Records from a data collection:
* * * * * * * * *
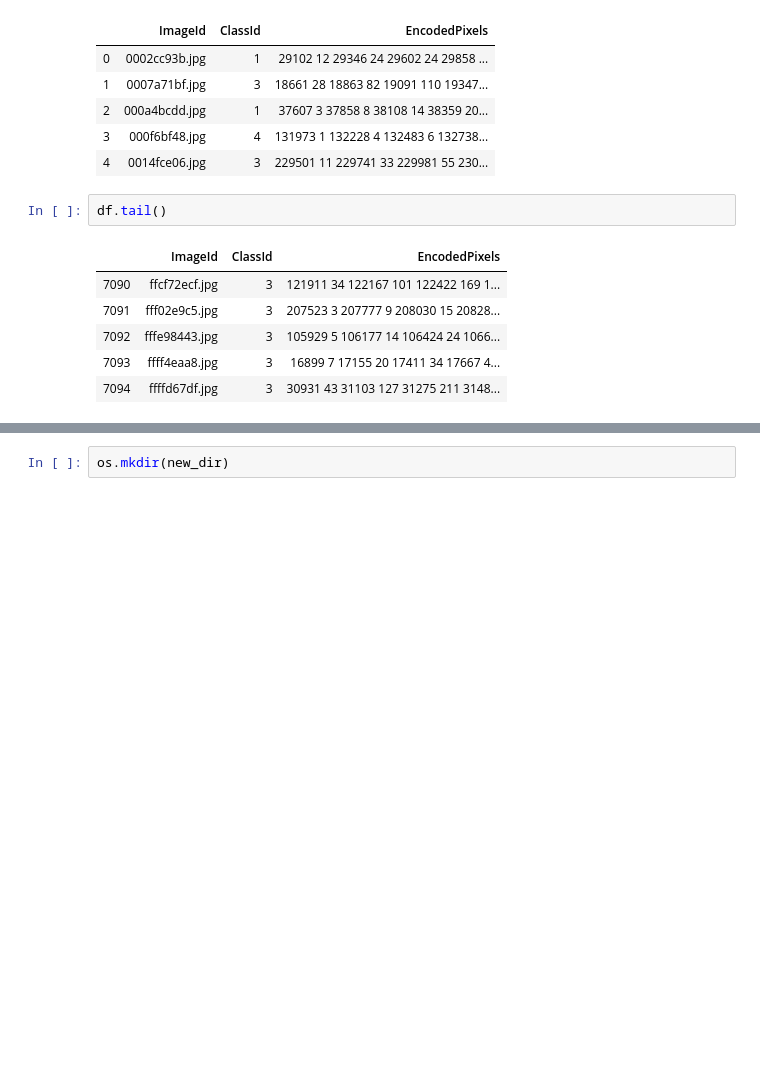
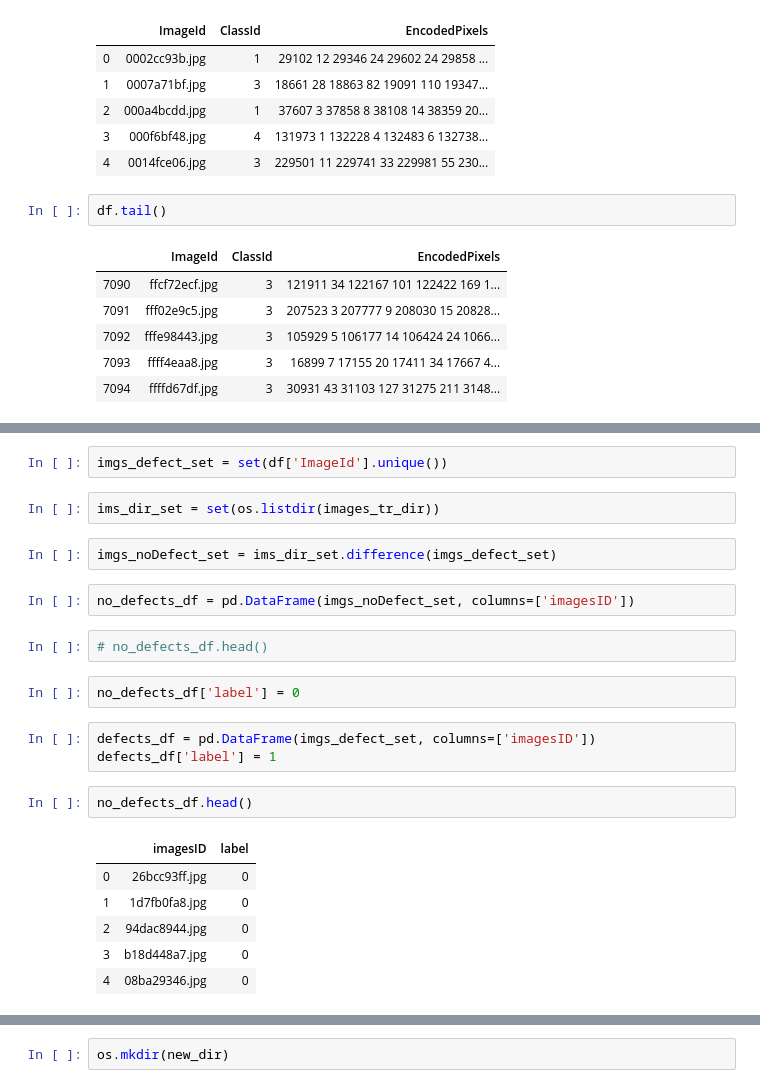
Before and after one commit to carlosezmz/Steel-Defects-Classification, a Jupyter notebook: Experimental.ipynb, the cells around one changed output, grey strips where cells are left out. Drawn from its saved outputs; the diff is of its cells as text; blank space fills up the shorter version.

Commit message:
train_binary
train_binary.csv contains images with defect and no defects. Label o means no defect and label 1 means has a at least one defect.

```diff
--- a/Experimental.ipynb
+++ b/Experimental.ipynb
@@ -90,0 +84,24 @@ x_train, x_val, y_train, y_val = train_test_split(x_train, y_train,
+# %%
+imgs_defect_set = set(df['ImageId'].unique())
+# %%
+ims_dir_set = set(os.listdir(images_tr_dir))
+# %%
+imgs_noDefect_set = ims_dir_set.difference(imgs_defect_set)
+# %%
+no_defects_df = pd.DataFrame(imgs_noDefect_set, columns=['imagesID'])
+# %%
+# no_defects_df.head()
+# %%
+no_defects_df['label'] = 0
+# %%
+defects_df = pd.DataFrame(imgs_defect_set, columns=['imagesID'])
+defects_df['label'] = 1
+# %%
+no_defects_df.head()
+# %% [output]
+|  | imagesID | label |
+| 0 | 26bcc93ff.jpg | 0 |
+| 1 | 1d7fb0fa8.jpg | 0 |
+| 2 | 94dac8944.jpg | 0 |
+| 3 | b18d448a7.jpg | 0 |
+| 4 | 08ba29346.jpg | 0 |
```
Also changed, not shown: parts of 48 cells of this notebook, 1 other file.
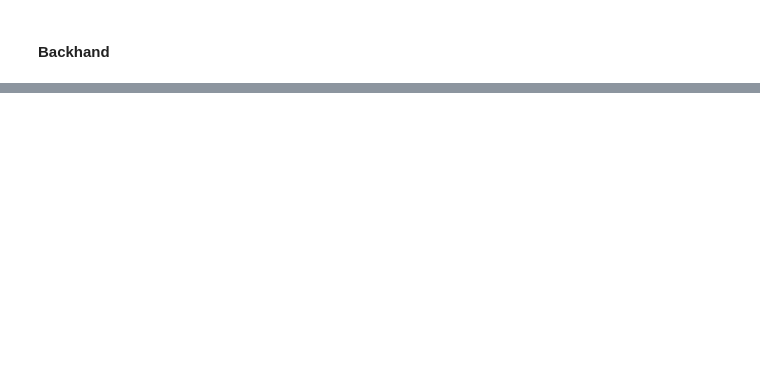
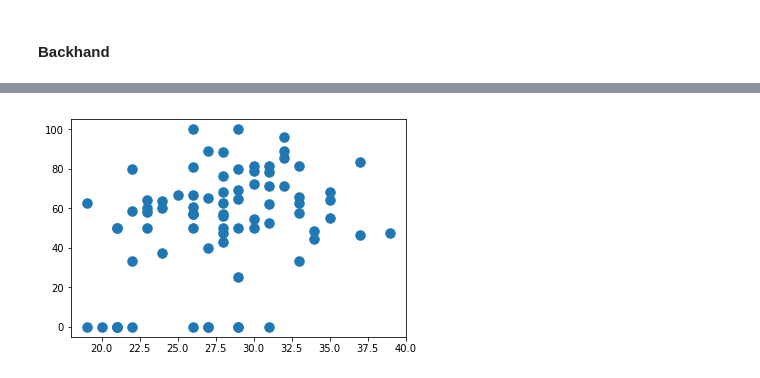
Before and after one commit to suzanaph/predicao-em-jogos-de-tenis, a Jupyter notebook: Codigo/Data Wrangling - Player Stats .ipynb, the cells around one changed output, grey strips where cells are left out. Cells and saved outputs as stored; diff of their text form; code cells hidden in the pictures; blank space fills up the shorter version.

Commit message:
Organização e modelo Orange

```diff
--- a/Codigo/Data Wrangling - Player Stats .ipynb
+++ b/Codigo/Data Wrangling - Player Stats .ipynb
@@ -4,12 +4,16 @@
 #dependências do projeto
 from sklearn.cluster import KMeans
 from sklearn.cluster import DBSCAN
-from sklearn.model_selection import train_test_split
+from sklearn import metrics
+from sklearn.datasets.samples_generator import make_blobs
+from sklearn.preprocessing import StandardScaler
+from sklearn.cluster import KMeans
+
 import numpy as np
 import pandas as pd
 
 #dataframe com as estatísticas
-df = pd.read_csv('players_stats_13-02-2019.csv', sep=';', dtype=object)
+df = pd.read_csv('players_stats_16-02-2019.csv', sep=';', dtype=object)
 #dataframe do dicionário de dados
 df_dict = pd.read_csv('data_dictionary.csv', sep=';', encoding='cp1252')
 #mostrar todas as colunas quando printar o dataframe
@@ -193,4 +193,5 @@ df.head(5)
 # %%
-df_cluster = df[['Age', 'Height', 'isRightHanded', 'isBackhandTwoHands', 'Prize_Money', 'Titles', 'Grand_Slam', 'Masters',
+df_titles = df[['Age', 'isRightHanded', 'isBackhandTwoHands', 'Prize_Money', 'Titles', 'Grand_Slam', 'Masters',
                 'Finals', 'Current_Rank', 'Best_Rank', 'Grand_Slam.1', 'Tour_Finals', 'Masters.1', 'Olympics', 'ATP_500',
                 'ATP_250', 'Davis_Cup']]
+df_titles = df_titles[df_titles['ATP_250'] != 0][df_titles['ATP_500'] != 0]
@@ -251,0 +247,4 @@ plt.show()
+# %%
+plt.scatter(df_titles.iloc[:, 0], df_titles.iloc[:, 16], s=90);
+# %% [output]
+[figure, added]
```
Also changed, not shown: parts of 21 cells of this notebook, 9 other files.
* * * * * * * * *
### YOUR TASK:
Restate the records above verbatim. Pictures stay out.

### TASK ANSWER:
Before and after one commit to carlosezmz/Steel-Defects-Classification, a Jupyter notebook: Experimental.ipynb, the cells around one changed output, grey strips where cells are left out. Drawn from its saved outputs; the diff is of its cells as text; blank space fills up the shorter version.

Commit message:
train_binary
train_binary.csv contains images with defect and no defects. Label o means no defect and label 1 means has a at least one defect.

```diff
--- a/Experimental.ipynb
+++ b/Experimental.ipynb
@@ -90,0 +84,24 @@ x_train, x_val, y_train, y_val = train_test_split(x_train, y_train,
+# %%
+imgs_defect_set = set(df['ImageId'].unique())
+# %%
+ims_dir_set = set(os.listdir(images_tr_dir))
+# %%
+imgs_noDefect_set = ims_dir_set.difference(imgs_defect_set)
+# %%
+no_defects_df = pd.DataFrame(imgs_noDefect_set, columns=['imagesID'])
+# %%
+# no_defects_df.head()
+# %%
+no_defects_df['label'] = 0
+# %%
+defects_df = pd.DataFrame(imgs_defect_set, columns=['imagesID'])
+defects_df['label'] = 1
+# %%
+no_defects_df.head()
+# %% [output]
+|  | imagesID | label |
+| 0 | 26bcc93ff.jpg | 0 |
+| 1 | 1d7fb0fa8.jpg | 0 |
+| 2 | 94dac8944.jpg | 0 |
+| 3 | b18d448a7.jpg | 0 |
+| 4 | 08ba29346.jpg | 0 |
```
Also changed, not shown: parts of 48 cells of this notebook, 1 other file.
Before and after one commit to suzanaph/predicao-em-jogos-de-tenis, a Jupyter notebook: Codigo/Data Wrangling - Player Stats .ipynb, the cells around one changed output, grey strips where cells are left out. Cells and saved outputs as stored; diff of their text form; code cells hidden in the pictures; blank space fills up the shorter version.

Commit message:
Organização e modelo Orange

```diff
--- a/Codigo/Data Wrangling - Player Stats .ipynb
+++ b/Codigo/Data Wrangling - Player Stats .ipynb
@@ -4,12 +4,16 @@
 #dependências do projeto
 from sklearn.cluster import KMeans
 from sklearn.cluster import DBSCAN
-from sklearn.model_selection import train_test_split
+from sklearn import metrics
+from sklearn.datasets.samples_generator import make_blobs
+from sklearn.preprocessing import StandardScaler
+from sklearn.cluster import KMeans
+
 import numpy as np
 import pandas as pd
 
 #dataframe com as estatísticas
-df = pd.read_csv('players_stats_13-02-2019.csv', sep=';', dtype=object)
+df = pd.read_csv('players_stats_16-02-2019.csv', sep=';', dtype=object)
 #dataframe do dicionário de dados
 df_dict = pd.read_csv('data_dictionary.csv', sep=';', encoding='cp1252')
 #mostrar todas as colunas quando printar o dataframe
@@ -193,4 +193,5 @@ df.head(5)
 # %%
-df_cluster = df[['Age', 'Height', 'isRightHanded', 'isBackhandTwoHands', 'Prize_Money', 'Titles', 'Grand_Slam', 'Masters',
+df_titles = df[['Age', 'isRightHanded', 'isBackhandTwoHands', 'Prize_Money', 'Titles', 'Grand_Slam', 'Masters',
                 'Finals', 'Current_Rank', 'Best_Rank', 'Grand_Slam.1', 'Tour_Finals', 'Masters.1', 'Olympics', 'ATP_500',
                 'ATP_250', 'Davis_Cup']]
+df_titles = df_titles[df_titles['ATP_250'] != 0][df_titles['ATP_500'] != 0]
@@ -251,0 +247,4 @@ plt.show()
+# %%
+plt.scatter(df_titles.iloc[:, 0], df_titles.iloc[:, 16], s=90);
+# %% [output]
+[figure, added]
```
Also changed, not shown: parts of 21 cells of this notebook, 9 other files.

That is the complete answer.